Dataset excerpts:
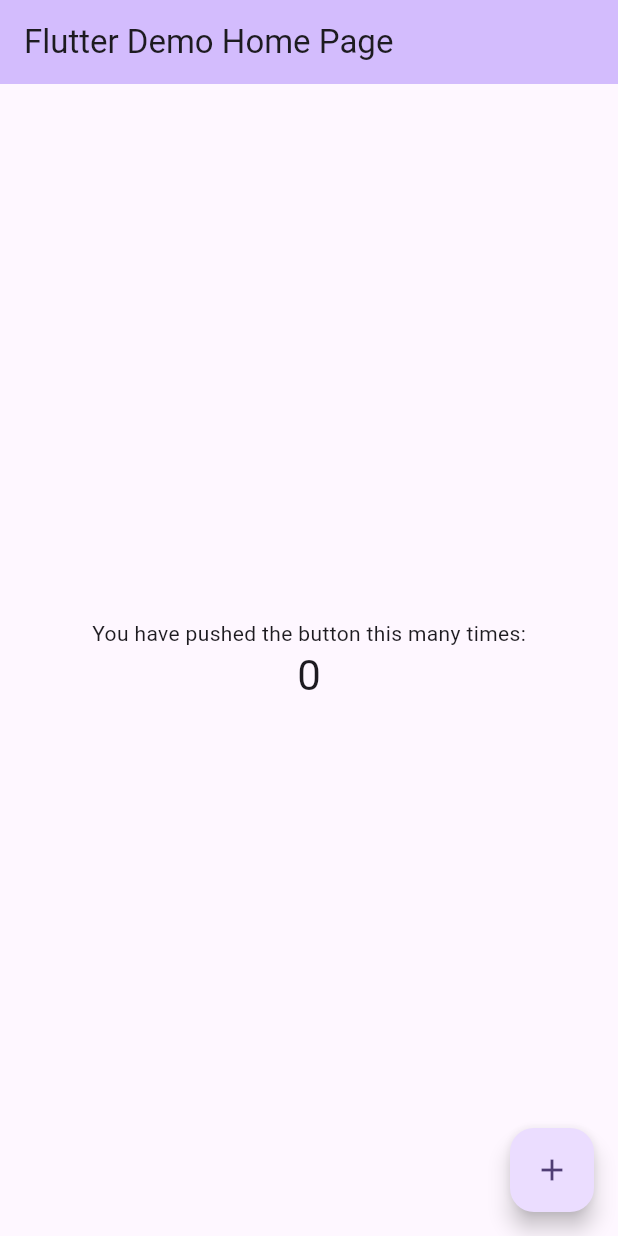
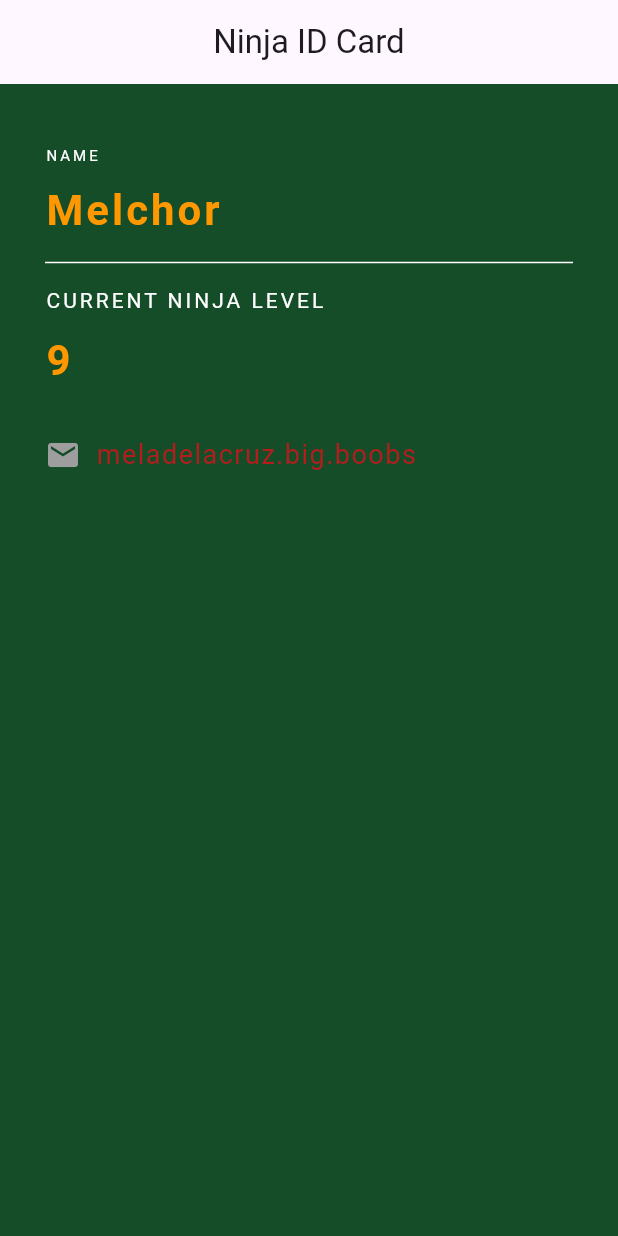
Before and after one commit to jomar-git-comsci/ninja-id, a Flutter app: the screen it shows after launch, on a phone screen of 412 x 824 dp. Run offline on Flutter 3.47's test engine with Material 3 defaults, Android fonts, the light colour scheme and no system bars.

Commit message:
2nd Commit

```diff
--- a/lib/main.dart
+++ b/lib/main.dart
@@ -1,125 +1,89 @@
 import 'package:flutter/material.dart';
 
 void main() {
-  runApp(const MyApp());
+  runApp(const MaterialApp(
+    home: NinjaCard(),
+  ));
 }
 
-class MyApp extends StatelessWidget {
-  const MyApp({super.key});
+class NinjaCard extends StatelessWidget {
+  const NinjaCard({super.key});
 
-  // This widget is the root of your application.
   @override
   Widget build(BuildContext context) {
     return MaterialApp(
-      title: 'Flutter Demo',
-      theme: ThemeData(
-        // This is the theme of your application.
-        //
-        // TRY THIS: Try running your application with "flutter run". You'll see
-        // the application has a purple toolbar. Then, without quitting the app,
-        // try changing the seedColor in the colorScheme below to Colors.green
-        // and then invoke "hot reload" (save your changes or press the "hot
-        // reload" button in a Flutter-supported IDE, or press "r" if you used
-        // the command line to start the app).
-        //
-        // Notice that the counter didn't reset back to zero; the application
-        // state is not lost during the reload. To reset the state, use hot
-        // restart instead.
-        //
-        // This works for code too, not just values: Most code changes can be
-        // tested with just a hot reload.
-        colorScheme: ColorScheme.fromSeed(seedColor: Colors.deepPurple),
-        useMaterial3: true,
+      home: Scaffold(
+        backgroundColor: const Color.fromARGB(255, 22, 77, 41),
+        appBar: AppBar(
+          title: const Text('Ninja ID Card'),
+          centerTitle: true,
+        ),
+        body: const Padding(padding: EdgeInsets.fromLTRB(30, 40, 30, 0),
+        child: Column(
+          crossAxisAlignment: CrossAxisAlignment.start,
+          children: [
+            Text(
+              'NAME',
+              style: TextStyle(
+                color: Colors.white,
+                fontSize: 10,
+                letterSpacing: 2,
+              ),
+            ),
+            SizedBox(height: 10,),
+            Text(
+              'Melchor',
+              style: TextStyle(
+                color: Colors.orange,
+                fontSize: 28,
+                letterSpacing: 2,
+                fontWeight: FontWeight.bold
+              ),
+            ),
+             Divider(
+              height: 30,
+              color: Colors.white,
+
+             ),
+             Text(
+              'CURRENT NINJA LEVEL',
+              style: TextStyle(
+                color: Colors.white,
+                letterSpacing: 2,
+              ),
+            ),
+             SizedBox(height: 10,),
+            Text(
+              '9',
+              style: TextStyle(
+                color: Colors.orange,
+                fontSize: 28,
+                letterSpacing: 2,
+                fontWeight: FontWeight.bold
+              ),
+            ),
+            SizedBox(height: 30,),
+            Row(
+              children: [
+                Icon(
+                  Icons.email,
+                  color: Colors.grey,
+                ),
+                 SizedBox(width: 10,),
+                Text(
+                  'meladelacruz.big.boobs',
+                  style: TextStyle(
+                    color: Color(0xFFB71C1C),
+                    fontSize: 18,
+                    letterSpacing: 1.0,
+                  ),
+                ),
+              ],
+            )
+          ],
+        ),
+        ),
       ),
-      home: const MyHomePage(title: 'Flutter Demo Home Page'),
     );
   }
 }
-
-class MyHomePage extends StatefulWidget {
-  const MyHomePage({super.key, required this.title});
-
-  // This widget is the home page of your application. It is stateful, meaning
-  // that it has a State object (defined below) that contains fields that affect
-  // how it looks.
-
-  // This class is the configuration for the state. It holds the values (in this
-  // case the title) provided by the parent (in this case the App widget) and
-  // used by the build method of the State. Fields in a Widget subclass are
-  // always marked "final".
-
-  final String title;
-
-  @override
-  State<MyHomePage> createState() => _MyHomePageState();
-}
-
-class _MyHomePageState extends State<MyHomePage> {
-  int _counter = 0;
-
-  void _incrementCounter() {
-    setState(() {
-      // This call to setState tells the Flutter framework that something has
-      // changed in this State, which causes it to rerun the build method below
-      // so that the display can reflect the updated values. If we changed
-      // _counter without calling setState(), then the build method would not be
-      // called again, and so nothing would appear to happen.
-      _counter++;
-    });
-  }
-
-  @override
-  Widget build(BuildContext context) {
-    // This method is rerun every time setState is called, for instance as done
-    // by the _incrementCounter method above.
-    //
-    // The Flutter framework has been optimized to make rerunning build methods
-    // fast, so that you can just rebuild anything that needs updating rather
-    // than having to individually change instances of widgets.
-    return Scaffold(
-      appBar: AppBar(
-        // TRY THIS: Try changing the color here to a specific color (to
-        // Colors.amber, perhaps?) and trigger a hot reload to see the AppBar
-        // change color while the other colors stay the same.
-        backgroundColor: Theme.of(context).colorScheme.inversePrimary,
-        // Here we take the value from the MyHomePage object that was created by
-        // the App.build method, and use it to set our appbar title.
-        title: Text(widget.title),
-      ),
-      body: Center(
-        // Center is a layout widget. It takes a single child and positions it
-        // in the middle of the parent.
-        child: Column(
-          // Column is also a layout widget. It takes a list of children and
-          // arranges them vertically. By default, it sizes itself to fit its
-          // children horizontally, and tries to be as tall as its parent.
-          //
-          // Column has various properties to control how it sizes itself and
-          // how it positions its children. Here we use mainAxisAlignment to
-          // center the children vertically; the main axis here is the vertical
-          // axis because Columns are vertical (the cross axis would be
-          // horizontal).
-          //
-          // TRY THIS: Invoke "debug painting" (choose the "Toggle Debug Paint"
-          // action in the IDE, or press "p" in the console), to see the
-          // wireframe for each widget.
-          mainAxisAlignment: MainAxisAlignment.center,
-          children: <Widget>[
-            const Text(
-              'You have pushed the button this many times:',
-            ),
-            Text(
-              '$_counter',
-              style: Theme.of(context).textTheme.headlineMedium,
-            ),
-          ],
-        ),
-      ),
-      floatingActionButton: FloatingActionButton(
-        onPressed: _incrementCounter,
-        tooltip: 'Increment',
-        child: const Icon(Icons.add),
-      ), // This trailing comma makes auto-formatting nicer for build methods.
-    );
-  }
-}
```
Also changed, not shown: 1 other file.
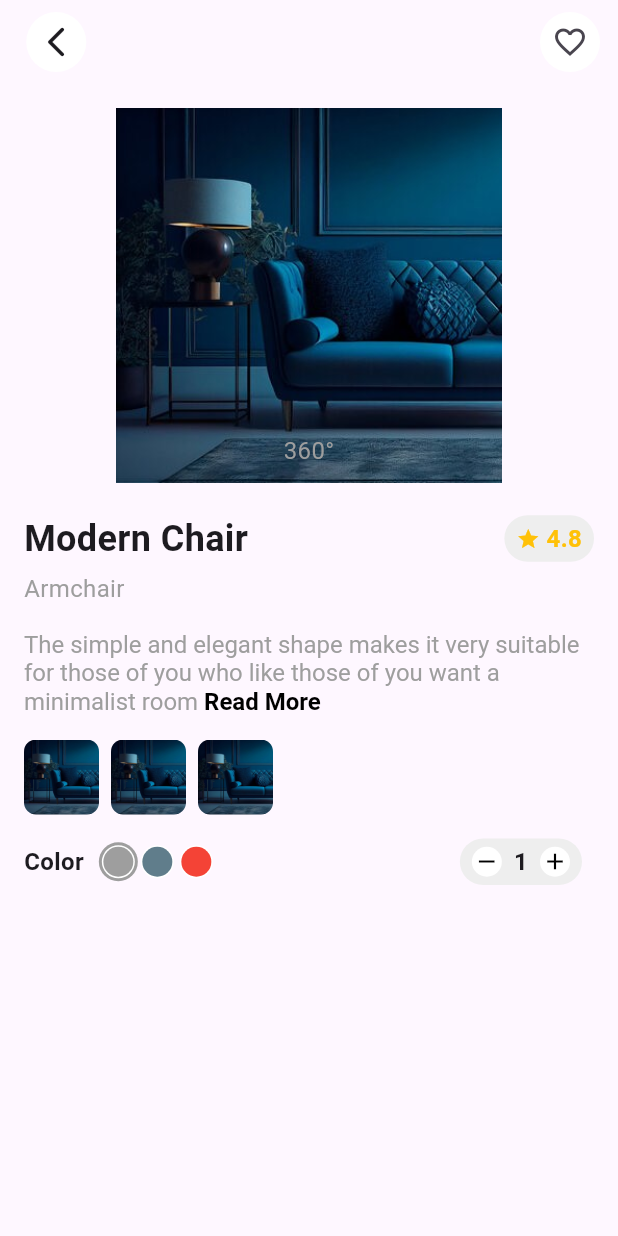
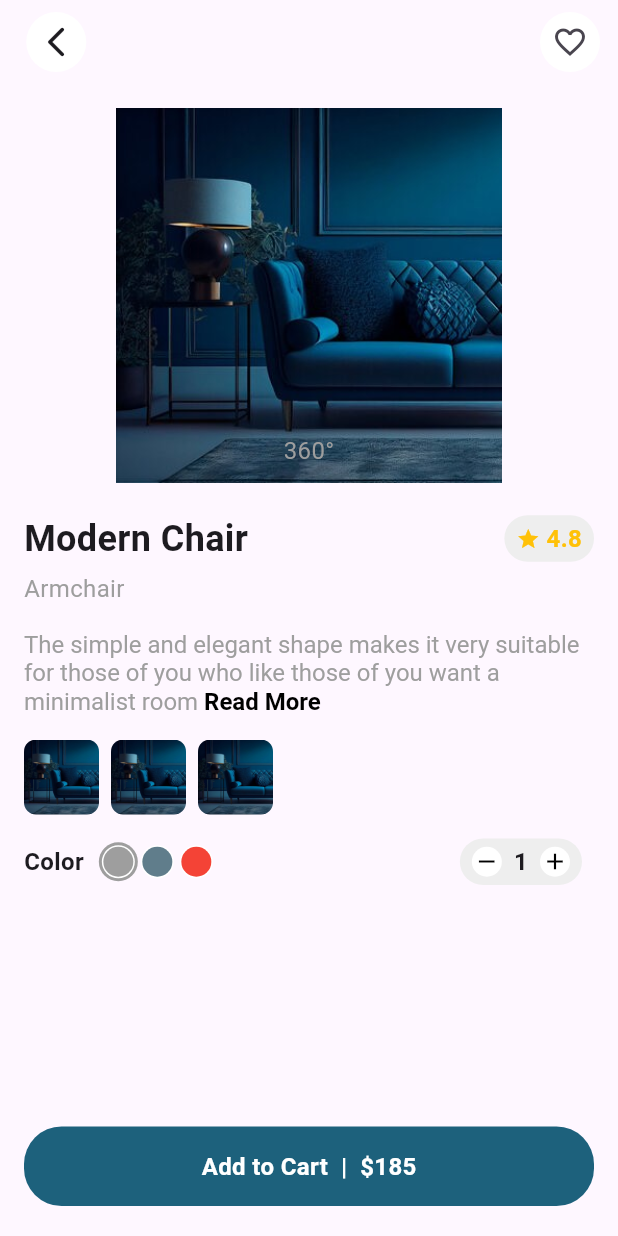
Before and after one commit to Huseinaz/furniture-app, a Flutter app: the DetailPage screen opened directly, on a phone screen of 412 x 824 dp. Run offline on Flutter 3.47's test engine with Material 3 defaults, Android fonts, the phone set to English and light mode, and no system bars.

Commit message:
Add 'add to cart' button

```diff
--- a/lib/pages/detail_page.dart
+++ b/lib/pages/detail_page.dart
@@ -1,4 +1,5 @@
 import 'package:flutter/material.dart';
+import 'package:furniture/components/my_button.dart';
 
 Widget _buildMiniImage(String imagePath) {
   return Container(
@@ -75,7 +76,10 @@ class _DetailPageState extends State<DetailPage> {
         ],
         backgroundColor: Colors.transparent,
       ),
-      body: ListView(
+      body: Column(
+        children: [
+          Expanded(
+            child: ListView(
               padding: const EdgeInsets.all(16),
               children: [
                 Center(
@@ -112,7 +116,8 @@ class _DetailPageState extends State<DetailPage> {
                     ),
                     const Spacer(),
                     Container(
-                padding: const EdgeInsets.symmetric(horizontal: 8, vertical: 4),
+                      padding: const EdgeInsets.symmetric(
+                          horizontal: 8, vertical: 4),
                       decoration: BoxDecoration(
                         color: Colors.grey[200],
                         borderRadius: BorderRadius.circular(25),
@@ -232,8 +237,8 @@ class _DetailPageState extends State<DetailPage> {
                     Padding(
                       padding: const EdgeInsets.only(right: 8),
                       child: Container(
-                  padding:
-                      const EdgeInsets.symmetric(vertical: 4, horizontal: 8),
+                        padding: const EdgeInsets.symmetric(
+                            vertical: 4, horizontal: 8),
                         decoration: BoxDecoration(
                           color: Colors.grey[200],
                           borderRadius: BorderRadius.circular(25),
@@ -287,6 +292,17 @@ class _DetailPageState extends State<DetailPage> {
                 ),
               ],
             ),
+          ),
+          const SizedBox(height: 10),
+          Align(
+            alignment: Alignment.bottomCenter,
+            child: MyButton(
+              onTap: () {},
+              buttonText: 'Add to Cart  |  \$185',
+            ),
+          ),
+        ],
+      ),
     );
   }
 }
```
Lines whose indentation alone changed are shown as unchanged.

> Task prompt
From the data above, how many lines contain the word "body"? Give the number alone.

> Written response
4